__PROBLEM TO WORK ON__. Search the data below, and report every line in which "example" occurs.

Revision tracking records
════════════════
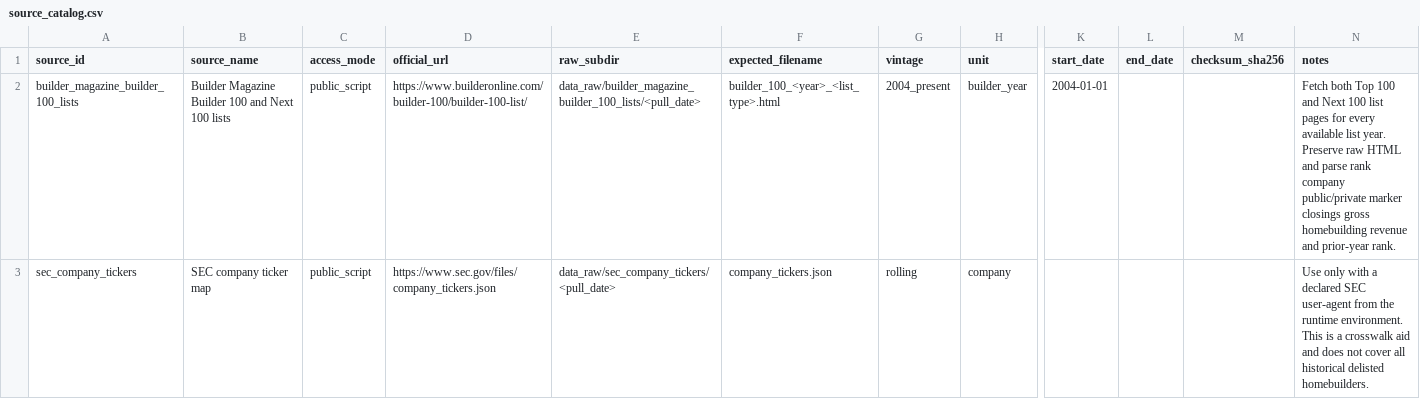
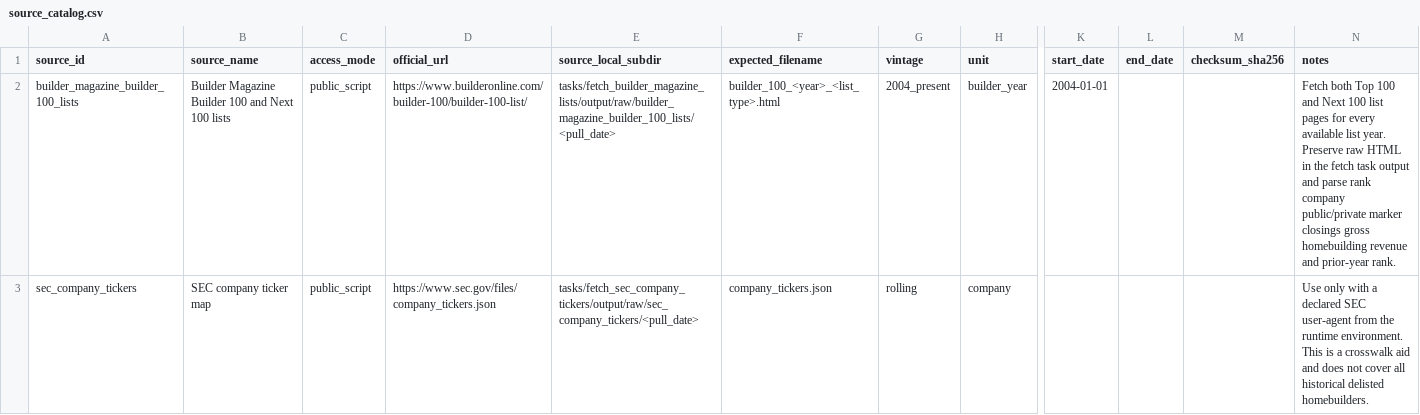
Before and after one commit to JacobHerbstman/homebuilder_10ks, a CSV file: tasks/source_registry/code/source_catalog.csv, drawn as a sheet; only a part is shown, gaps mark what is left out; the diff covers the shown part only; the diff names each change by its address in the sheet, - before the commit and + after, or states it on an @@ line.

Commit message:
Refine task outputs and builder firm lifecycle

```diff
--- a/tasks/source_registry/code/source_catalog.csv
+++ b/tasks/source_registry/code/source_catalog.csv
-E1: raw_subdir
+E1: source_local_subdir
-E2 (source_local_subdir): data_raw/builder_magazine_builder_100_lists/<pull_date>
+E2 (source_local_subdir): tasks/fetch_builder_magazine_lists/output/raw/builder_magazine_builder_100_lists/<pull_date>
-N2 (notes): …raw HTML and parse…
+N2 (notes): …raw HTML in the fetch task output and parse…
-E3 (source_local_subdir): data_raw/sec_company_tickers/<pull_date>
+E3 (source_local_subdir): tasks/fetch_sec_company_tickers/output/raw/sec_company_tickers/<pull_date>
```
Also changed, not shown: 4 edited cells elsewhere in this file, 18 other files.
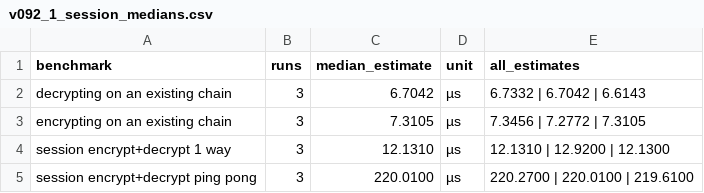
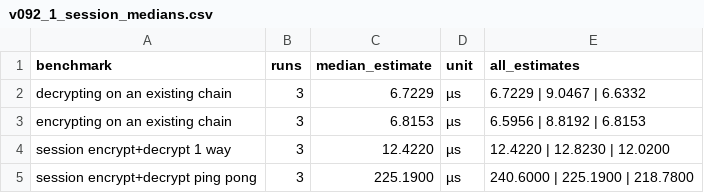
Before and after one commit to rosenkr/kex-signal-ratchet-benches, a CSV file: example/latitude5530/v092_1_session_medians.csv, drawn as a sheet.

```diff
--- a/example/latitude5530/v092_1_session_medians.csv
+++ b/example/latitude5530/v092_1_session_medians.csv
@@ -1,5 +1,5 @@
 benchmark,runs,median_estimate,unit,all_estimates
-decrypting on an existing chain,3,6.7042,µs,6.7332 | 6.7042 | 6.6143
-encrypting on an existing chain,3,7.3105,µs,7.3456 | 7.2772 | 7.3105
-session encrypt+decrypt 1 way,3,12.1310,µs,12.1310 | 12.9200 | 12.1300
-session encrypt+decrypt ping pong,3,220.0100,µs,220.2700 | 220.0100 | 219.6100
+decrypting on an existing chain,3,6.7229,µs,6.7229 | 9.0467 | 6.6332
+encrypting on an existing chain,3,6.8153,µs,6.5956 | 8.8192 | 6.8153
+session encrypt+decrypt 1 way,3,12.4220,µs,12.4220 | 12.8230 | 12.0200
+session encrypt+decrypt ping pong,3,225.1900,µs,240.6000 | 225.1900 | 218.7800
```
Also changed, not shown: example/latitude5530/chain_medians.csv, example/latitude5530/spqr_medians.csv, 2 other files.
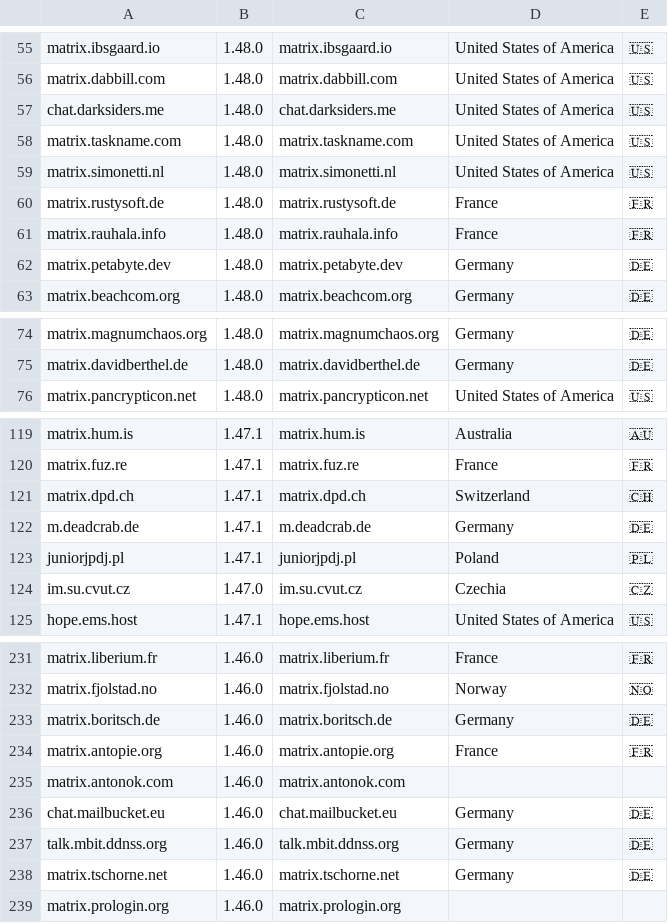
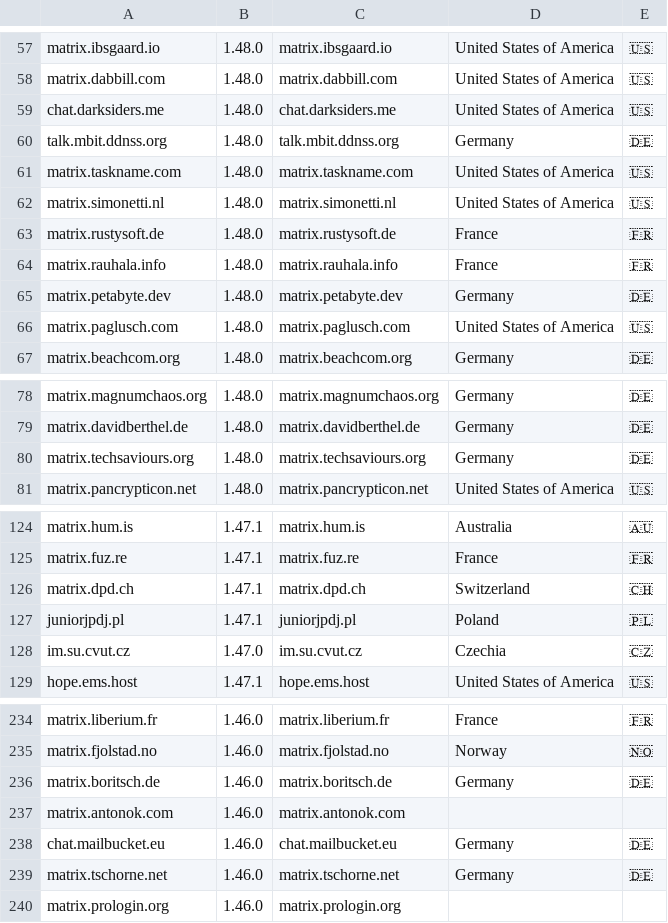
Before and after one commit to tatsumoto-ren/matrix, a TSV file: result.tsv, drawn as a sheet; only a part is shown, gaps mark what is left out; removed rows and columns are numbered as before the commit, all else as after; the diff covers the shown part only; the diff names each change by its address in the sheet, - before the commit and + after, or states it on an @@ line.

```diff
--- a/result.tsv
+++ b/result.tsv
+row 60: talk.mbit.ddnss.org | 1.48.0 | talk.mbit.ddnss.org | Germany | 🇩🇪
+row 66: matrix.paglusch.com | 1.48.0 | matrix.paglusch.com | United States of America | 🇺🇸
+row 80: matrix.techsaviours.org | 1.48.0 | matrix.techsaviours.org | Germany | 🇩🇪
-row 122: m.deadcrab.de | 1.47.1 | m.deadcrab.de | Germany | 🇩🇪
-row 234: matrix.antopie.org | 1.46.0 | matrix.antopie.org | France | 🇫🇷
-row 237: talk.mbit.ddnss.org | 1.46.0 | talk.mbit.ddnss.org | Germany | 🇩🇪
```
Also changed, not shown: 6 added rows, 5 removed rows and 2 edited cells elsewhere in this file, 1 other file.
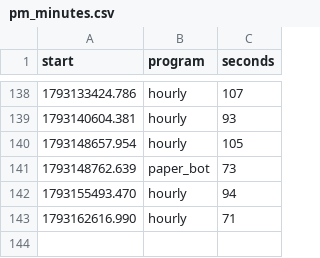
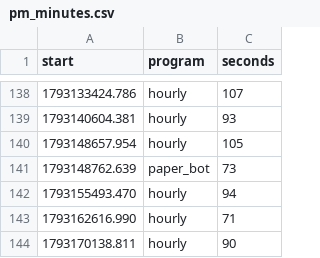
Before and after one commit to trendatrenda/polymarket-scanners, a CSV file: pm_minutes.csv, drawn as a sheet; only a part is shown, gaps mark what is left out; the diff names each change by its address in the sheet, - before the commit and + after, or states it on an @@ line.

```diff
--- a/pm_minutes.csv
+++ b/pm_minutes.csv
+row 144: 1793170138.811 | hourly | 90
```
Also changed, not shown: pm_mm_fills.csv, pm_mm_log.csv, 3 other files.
════════════════
__SOLUTION FOR THIS PROBLEM__.
Before and after one commit to rosenkr/kex-signal-ratchet-benches, a CSV file: example/latitude5530/v092_1_session_medians.csv, drawn as a sheet.
--- a/example/latitude5530/v092_1_session_medians.csv
+++ b/example/latitude5530/v092_1_session_medians.csv
Also changed, not shown: example/latitude5530/chain_medians.csv, example/latitude5530/spqr_medians.csv, 2 other files.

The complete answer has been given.